Itemized modification records:
- - - - - - -

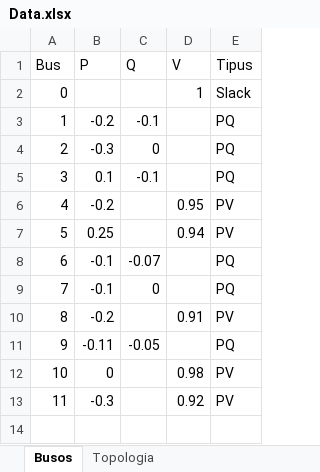
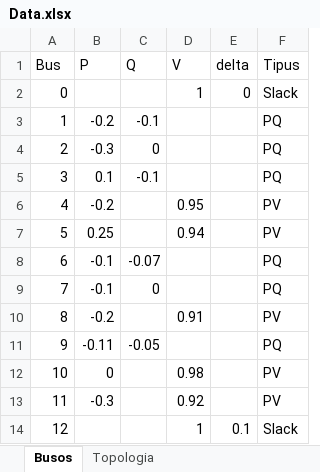
Before and after one commit to u1946589/Holomorphic-Embedding-Josep, an Excel workbook: Data.xlsx, sheet Busos, drawn as a sheet; values as stored, in another font and other column widths than the file's, no borders; the diff names each change by its address in the sheet, - before the commit and + after, or states it on an @@ line.

Commit message:
Changed indexing and > 1 slack
Now there are no calculations like pq-1 and the code contemplates more than 1 slack. Some testing should be done

```diff
--- a/Data.xlsx (sheet Busos)
+++ b/Data.xlsx (sheet Busos)
+column E (delta), row 2: 0
+row 14: 12 |  |  | 1 | 0.1 | Slack
```
Also changed, not shown: sheet Topologia, 1 other file.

- - - - - - -

Activity: All records above are to be repeated exactly, with the images left out.

Written answer:
Before and after one commit to u1946589/Holomorphic-Embedding-Josep, an Excel workbook: Data.xlsx, sheet Busos, drawn as a sheet; values as stored, in another font and other column widths than the file's, no borders; the diff names each change by its address in the sheet, - before the commit and + after, or states it on an @@ line.

Commit message:
Changed indexing and > 1 slack
Now there are no calculations like pq-1 and the code contemplates more than 1 slack. Some testing should be done

```diff
--- a/Data.xlsx (sheet Busos)
+++ b/Data.xlsx (sheet Busos)
+column E (delta), row 2: 0
+row 14: 12 |  |  | 1 | 0.1 | Slack
```
Also changed, not shown: sheet Topologia, 1 other file.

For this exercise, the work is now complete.